-- Work item --
Report each line from the listing that the string "Image" appears in.

-- Source information --

*****

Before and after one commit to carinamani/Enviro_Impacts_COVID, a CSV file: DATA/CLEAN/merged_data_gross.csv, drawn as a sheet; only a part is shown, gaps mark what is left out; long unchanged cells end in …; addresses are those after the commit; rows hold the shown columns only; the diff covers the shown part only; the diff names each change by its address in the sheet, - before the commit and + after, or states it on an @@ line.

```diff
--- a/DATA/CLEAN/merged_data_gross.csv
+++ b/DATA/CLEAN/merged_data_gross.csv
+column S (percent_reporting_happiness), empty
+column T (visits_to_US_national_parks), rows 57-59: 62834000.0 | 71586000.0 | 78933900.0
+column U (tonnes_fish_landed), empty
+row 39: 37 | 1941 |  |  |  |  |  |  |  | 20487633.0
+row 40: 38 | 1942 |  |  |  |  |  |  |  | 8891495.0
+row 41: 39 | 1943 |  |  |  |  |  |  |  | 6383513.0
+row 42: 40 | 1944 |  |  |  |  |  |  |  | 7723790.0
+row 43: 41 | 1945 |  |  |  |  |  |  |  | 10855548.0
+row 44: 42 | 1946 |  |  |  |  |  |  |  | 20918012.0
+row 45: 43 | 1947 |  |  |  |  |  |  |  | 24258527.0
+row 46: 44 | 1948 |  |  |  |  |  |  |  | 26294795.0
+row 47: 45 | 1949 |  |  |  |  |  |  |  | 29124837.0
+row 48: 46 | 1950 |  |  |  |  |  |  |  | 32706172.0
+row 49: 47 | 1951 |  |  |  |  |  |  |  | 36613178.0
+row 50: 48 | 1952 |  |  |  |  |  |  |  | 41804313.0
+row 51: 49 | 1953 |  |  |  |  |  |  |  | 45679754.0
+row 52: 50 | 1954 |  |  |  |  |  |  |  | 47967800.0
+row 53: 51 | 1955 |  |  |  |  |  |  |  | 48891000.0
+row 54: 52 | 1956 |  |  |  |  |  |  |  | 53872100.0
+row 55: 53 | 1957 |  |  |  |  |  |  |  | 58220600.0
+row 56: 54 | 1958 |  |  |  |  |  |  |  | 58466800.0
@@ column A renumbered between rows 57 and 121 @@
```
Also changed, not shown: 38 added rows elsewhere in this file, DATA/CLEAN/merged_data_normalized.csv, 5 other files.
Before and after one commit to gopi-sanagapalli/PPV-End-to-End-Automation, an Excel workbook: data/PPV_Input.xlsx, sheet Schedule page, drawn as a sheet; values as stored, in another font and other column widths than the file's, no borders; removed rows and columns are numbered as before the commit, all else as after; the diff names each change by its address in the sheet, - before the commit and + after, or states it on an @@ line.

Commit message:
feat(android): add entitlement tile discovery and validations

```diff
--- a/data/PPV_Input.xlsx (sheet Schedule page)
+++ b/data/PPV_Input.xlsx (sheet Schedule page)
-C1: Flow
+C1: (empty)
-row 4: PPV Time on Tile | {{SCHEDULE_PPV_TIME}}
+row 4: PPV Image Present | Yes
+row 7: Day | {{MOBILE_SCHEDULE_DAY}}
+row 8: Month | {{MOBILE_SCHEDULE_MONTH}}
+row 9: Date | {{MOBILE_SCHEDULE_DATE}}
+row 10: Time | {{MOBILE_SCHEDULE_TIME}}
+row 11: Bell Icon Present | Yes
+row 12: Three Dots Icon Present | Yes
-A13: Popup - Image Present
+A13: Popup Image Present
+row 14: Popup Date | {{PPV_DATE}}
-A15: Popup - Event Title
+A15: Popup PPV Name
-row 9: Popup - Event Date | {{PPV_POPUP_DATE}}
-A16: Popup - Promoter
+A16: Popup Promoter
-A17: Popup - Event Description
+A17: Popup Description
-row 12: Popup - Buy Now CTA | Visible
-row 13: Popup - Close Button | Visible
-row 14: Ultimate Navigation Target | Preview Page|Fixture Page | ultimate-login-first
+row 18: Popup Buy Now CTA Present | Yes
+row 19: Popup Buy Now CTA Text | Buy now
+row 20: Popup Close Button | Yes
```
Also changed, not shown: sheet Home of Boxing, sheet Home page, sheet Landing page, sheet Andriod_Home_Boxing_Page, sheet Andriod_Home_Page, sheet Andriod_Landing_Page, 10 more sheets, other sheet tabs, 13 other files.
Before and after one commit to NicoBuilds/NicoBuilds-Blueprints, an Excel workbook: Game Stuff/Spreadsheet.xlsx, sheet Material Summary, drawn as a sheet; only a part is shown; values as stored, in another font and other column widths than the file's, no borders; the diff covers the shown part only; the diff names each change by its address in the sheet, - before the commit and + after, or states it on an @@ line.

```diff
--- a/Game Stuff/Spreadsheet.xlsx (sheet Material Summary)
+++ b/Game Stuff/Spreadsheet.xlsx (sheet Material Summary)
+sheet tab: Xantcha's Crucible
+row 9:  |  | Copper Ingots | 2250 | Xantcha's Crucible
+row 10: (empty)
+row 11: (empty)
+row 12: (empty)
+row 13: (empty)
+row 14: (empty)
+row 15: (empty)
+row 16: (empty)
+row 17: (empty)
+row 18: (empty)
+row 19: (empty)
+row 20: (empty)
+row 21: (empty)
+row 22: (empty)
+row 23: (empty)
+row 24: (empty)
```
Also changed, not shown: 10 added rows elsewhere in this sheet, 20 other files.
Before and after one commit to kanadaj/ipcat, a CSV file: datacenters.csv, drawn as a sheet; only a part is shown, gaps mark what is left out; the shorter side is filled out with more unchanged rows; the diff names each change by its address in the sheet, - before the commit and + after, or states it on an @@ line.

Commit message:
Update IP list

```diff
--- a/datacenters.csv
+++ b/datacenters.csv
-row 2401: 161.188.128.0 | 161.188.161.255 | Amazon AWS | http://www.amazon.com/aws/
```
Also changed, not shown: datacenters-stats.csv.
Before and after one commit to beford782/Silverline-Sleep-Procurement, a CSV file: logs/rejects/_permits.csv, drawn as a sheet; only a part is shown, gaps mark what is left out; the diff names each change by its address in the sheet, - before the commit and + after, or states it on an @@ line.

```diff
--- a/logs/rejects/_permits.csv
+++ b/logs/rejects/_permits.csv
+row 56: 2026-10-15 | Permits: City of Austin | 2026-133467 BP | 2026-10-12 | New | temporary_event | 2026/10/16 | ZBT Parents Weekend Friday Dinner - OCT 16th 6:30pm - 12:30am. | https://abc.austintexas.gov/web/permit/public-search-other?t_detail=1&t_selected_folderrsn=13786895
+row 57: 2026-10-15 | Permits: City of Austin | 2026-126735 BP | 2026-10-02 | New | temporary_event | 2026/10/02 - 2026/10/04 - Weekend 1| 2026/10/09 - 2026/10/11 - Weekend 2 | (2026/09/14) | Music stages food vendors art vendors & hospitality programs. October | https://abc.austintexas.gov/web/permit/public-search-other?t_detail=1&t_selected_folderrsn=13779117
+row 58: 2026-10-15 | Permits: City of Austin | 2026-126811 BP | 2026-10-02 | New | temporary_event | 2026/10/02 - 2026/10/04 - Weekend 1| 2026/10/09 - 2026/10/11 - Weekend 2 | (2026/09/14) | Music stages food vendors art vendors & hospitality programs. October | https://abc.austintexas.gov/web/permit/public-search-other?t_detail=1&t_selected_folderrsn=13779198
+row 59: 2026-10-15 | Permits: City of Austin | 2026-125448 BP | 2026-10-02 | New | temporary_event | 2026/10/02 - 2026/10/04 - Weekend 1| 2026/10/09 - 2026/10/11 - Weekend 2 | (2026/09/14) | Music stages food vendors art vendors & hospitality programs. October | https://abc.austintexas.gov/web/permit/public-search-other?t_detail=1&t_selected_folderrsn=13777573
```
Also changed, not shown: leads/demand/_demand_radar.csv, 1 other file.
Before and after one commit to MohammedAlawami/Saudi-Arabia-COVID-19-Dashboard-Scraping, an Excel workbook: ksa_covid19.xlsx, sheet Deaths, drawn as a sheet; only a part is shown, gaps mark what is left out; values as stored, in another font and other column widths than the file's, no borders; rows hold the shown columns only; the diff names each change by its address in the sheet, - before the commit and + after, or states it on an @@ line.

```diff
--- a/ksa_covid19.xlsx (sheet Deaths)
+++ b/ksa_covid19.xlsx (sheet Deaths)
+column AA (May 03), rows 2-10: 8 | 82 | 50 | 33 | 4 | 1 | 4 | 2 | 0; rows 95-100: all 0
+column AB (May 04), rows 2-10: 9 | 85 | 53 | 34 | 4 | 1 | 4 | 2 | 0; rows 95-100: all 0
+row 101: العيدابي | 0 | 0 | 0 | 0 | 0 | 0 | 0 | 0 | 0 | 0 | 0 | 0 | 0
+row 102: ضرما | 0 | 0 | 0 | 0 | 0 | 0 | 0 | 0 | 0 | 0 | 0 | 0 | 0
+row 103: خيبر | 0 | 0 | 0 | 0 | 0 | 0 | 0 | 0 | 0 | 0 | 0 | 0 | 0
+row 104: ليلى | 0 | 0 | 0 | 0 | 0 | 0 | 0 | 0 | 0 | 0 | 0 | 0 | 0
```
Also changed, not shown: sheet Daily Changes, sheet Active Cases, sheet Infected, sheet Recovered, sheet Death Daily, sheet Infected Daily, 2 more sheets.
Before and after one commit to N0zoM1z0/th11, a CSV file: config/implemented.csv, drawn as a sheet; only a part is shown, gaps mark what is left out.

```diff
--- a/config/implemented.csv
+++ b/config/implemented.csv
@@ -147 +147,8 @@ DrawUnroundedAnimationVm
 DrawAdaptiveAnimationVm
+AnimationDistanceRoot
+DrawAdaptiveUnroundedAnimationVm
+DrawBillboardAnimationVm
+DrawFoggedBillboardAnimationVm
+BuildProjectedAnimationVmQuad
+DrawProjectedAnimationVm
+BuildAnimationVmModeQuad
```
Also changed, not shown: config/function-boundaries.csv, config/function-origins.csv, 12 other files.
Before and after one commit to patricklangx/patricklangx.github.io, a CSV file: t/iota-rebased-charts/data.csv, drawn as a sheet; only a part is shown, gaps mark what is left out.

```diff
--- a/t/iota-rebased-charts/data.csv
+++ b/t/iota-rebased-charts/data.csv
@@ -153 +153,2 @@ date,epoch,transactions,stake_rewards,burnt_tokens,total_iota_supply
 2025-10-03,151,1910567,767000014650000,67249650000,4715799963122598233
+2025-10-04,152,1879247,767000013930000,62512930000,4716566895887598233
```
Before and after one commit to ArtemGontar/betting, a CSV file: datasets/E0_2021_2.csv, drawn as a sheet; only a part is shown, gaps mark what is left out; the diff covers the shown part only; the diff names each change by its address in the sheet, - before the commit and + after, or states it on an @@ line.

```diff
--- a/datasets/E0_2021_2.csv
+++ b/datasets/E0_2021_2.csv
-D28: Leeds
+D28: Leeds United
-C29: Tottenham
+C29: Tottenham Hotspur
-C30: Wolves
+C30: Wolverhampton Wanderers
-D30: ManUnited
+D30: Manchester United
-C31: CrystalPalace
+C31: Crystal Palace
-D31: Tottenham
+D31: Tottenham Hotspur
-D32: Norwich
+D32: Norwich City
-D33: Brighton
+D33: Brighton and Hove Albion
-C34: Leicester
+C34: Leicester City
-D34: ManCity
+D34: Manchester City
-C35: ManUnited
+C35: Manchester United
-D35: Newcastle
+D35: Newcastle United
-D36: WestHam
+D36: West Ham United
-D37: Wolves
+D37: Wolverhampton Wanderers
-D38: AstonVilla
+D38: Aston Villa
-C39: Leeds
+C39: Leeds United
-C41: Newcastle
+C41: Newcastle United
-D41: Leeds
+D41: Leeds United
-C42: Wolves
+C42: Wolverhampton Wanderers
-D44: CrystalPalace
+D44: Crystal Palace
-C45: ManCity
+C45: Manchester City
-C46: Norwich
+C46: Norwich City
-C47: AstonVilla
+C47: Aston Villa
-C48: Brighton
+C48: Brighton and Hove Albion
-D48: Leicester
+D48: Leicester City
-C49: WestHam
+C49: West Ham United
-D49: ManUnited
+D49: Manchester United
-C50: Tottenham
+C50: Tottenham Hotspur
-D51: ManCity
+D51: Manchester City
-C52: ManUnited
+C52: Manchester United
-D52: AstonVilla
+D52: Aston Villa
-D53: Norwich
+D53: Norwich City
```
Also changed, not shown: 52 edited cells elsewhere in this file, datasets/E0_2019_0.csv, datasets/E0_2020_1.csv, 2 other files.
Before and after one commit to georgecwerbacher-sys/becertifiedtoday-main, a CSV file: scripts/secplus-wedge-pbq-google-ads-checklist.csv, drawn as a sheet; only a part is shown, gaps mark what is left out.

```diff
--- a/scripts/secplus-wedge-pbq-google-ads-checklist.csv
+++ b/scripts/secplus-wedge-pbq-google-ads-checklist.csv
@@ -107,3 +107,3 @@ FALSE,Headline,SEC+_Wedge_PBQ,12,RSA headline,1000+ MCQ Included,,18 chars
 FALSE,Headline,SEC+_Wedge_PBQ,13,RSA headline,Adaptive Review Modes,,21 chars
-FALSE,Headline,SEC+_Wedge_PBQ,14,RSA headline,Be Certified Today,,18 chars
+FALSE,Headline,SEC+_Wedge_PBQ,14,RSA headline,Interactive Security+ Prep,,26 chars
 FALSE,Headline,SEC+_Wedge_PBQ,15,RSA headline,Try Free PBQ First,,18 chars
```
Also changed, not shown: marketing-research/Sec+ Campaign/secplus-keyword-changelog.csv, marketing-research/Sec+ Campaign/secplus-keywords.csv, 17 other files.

*****

-- Task result --
+row 4: PPV Image Present | Yes
-A13: Popup - Image Present
+A13: Popup Image Present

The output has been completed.